Candide Wealth Quotes
How we cite our quotes: Citations follow this format: (Chapter.Paragraph). We used the translation found on Project Gutenberg.
"I own, my friend, once more that the castle where I was born is nothing in comparison with this; but, after all, Miss Cunégonde is not here, and you have, without doubt, some mistress in Europe. If we abide here we shall only be upon a footing with the rest, whereas, if we return to our old world, only with twelve sheep laden with the pebbles of El Dorado, we shall be richer than all the kings in Europe. We shall have no more Inquisitors to fear, and we may easily recover Miss Cunégonde."
This speech was agreeable to Cacambo; mankind are so fond of roving, of making a figure in their own country, and of boasting of what they have seen in their travels, that the two happy ones resolved to be no longer so, but to ask his Majesty's leave to quit the country. (18.21-22)
Candide and Cacambo wish to leave El Dorado in order to better enjoy the status afforded by their wealth. Because there is no such thing as "wealth" in El Dorado, they fail to recognize that they already have happiness there.
"You are foolish," said the King. "I am sensible that my kingdom is but a small place, but when a person is comfortably settled in any part he should abide there. I have not the right to detain strangers. It is a tyranny that neither our manners nor our laws permit. All men are free. Go when you wish, but the going will be very difficult…"
"We desire nothing of your Majesty," says Candide, "but a few sheep laden with provisions, pebbles, and the earth of this country." The King laughed.
"I cannot conceive," said he, "what pleasure you Europeans find in our yellow clay, but take as much as you like, and great good may it do you." (18.23- 26)
The King of El Dorado finds the acquisition of wealth and riches strange, foolish, and useless. He is also, arguably, the happiest character in the book.

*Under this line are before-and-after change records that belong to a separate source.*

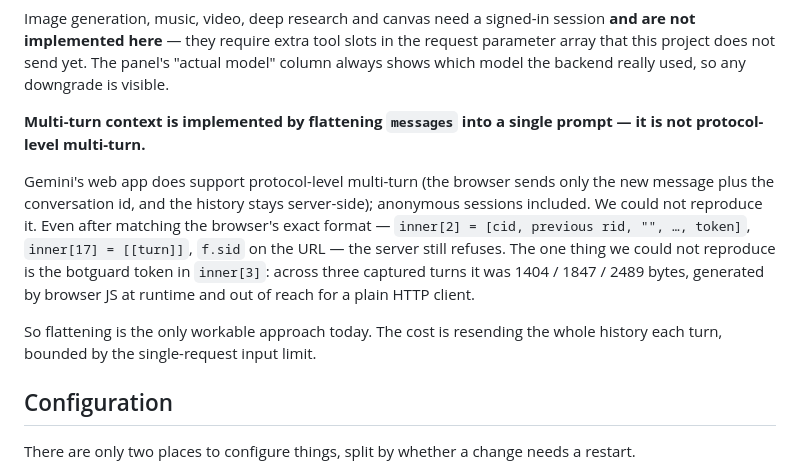
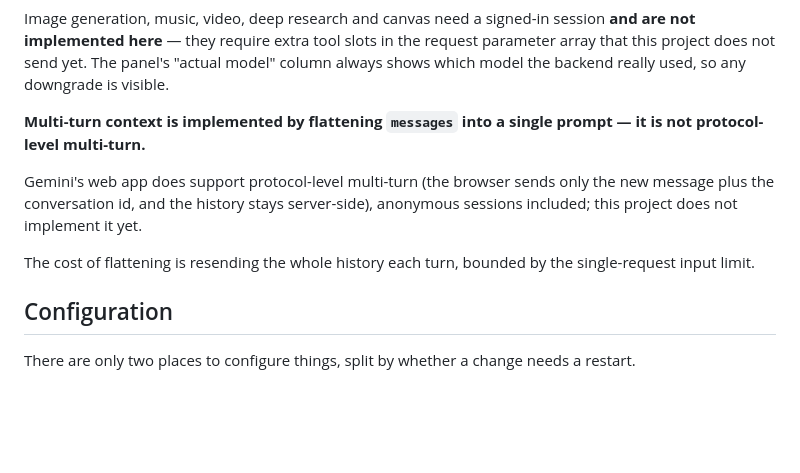
Before and after one commit to HelenTim/gemini-web2api-go-PostgreSQL, a Markdown page: README_EN.md, the part around the change. Rendered like a GitHub page; blank space fills up the shorter version.

Commit message:
docs: 多轮那段只保留能力边界
README 面向仓库访客，说清楚"能不能用、代价是什么"即可。
协议参数层面的描述从这里移走。

```diff
--- a/README_EN.md
+++ b/README_EN.md
@@ -238,9 +238,9 @@ Image generation, music, video, deep research and canvas need a signed-in sessio
 
 **Multi-turn context is implemented by flattening `messages` into a single prompt — it is not protocol-level multi-turn.**
 
-Gemini's web app does support protocol-level multi-turn (the browser sends only the new message plus the conversation id, and the history stays server-side); anonymous sessions included. We could not reproduce it. Even after matching the browser's exact format — `inner[2] = [cid, previous rid, "", …, token]`, `inner[17] = [[turn]]`, `f.sid` on the URL — the server still refuses. The one thing we could not reproduce is the botguard token in `inner[3]`: across three captured turns it was 1404 / 1847 / 2489 bytes, generated by browser JS at runtime and out of reach for a plain HTTP client.
+Gemini's web app does support protocol-level multi-turn (the browser sends only the new message plus the conversation id, and the history stays server-side), anonymous sessions included; this project does not implement it yet.
 
-So flattening is the only workable approach today. The cost is resending the whole history each turn, bounded by the single-request input limit.
+The cost of flattening is resending the whole history each turn, bounded by the single-request input limit.
 
 ## Configuration
 
```
Also changed, not shown: README.md (+2 -7 lines).
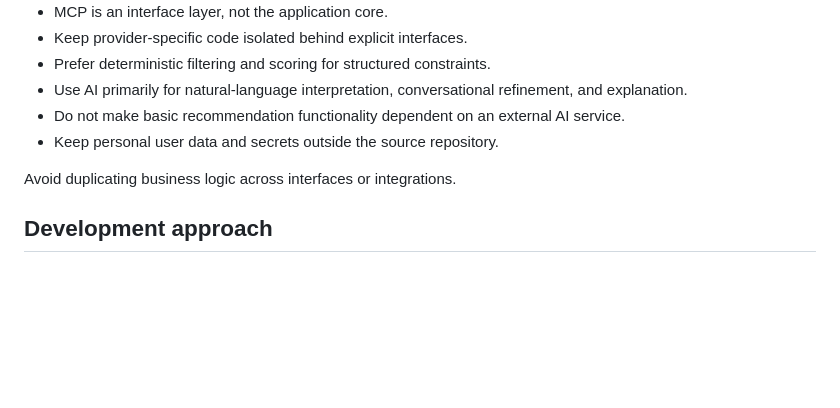
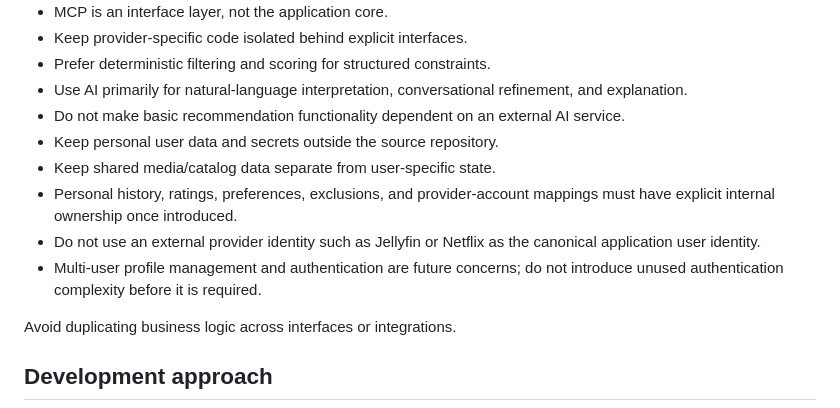
Before and after one commit to pokornyIt/media-recommender, a Markdown page: AGENTS.md, the part around the change. GitHub-like rendering; blank space fills up the shorter version.

```diff
--- a/AGENTS.md
+++ b/AGENTS.md
@@ -30,6 +30,12 @@ Follow these principles unless an issue explicitly requires otherwise:
 * Use AI primarily for natural-language interpretation, conversational refinement, and explanation.
 * Do not make basic recommendation functionality dependent on an external AI service.
 * Keep personal user data and secrets outside the source repository.
+* Keep shared media/catalog data separate from user-specific state.
+* Personal history, ratings, preferences, exclusions, and provider-account mappings must have explicit
+  internal ownership once introduced.
+* Do not use an external provider identity such as Jellyfin or Netflix as the canonical application user identity.
+* Multi-user profile management and authentication are future concerns; do not introduce unused authentication
+  complexity before it is required.
 
 Avoid duplicating business logic across interfaces or integrations.
 
```
Also changed, not shown: README.md (+6 -1 lines).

Our travelers spent the first day very agreeably. They were delighted with possessing more treasure than all Asia, Europe, and Africa could scrape together. Candide, in his raptures, cut Cunegonde's name on the trees. The second day two of their sheep plunged into a morass, where they and their burdens were lost; two more died of fatigue a few days after; seven or eight perished with hunger in a desert; and others subsequently fell down precipices. At length, after traveling a hundred days, only two sheep remained. Said Candide to Cacambo:
"My friend, you see how perishable are the riches of this world; there is nothing solid but virtue, and the happiness of seeing Cunégonde once more." (19.1-2)
As quickly as they acquired wealth, Candide and Cacambo lose their riches.